Every farm is unique, so even experience with another farm system may not directly transfer to our farm. There are some specific ways that we, and our apprentices, should always do things (daily morning chores, for example). By the same token, we’re always learning and trying to improve. The perspective, experience and knowledge you bring with you could well improve our farm.
How is an apprenticeship different from a farm-work job?
As you might guess, the most basic and vital education on our farm will come through learning to do the daily tasks of farming efficiently. Apprentices learn whether the work of farming is something they’d like to do for a lifetime, or if one or two seasons of farming are enough. Emphasis is placed on learning real, valuable skills that can translate into a profitable future operation for the apprentice.

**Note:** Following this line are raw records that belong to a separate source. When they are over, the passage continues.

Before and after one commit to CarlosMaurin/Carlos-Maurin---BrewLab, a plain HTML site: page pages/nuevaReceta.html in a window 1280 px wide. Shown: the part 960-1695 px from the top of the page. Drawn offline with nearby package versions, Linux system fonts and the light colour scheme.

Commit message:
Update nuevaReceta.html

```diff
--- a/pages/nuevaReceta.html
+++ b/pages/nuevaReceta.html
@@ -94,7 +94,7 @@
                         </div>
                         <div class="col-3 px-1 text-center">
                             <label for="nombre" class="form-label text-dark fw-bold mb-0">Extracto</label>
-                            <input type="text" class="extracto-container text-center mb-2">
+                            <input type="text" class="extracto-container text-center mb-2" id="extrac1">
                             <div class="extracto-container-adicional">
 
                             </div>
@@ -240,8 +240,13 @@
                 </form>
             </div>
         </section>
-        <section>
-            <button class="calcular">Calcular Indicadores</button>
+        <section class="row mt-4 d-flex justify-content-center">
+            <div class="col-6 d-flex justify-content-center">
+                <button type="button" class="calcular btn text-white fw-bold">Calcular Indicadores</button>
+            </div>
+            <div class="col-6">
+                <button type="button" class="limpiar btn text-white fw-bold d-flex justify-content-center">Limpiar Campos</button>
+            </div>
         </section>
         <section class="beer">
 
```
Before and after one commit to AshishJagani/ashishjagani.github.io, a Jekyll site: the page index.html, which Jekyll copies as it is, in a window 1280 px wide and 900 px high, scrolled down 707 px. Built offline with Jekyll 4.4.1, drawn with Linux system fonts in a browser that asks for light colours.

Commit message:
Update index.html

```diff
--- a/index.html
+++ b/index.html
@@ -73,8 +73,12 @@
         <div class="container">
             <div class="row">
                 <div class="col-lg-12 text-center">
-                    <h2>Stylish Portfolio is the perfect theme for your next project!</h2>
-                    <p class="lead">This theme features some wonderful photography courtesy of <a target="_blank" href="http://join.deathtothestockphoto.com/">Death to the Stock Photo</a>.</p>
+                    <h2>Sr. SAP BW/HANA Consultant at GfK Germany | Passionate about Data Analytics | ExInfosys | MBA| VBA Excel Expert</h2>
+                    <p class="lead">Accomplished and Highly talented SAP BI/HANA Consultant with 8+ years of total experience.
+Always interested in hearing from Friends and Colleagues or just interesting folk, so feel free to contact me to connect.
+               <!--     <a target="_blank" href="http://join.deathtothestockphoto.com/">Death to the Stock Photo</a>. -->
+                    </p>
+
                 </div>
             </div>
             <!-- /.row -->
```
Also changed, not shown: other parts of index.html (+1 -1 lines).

At a minimum, you will end up being a more aware, knowledgeable citizen and consumer.
We also put the techniques we use into the larger context of our farm and agriculture in America in general. We give thorough introductions of different projects as they unfold. As well as learning about the importance and reasoning behind the daily tasks of our farm, you will learn how we fit the various tasks together. As the season progresses, we will explain the timing of various tasks, and how we prioritize them. The trick is not to get far behind on anything by coming up with a good plan for each day, keeping the whole farm picture in mind. We make every effort to share the week’s tasks ahead of time, so interns can begin to understand the big picture.
In addition to practical farming techniques, we also try to remain fairly transparent with our finances. Part of our teaching involves budgetary planning, investment strategies, and expectations of return on invested capital. Our goal is to give you a realistic glimpse of what to expect if you choose to start your own operation, as well as share successes and failures that we have personally encountered in the past, so you might benefit from our experience.
TWO annual field trips to other area farms, greenhouses, and orchards as part of work time are also included. These visits can be a lot of fun, and we all learn from them. We know many local farms, and hope to visit places that are specifically interesting to members of the group.
Independent projects that contribute to the farm, such as growing a particular crop on a small scale, improving our market displays, building a useful storage structure, or helping to develop or update our website, might also be arranged.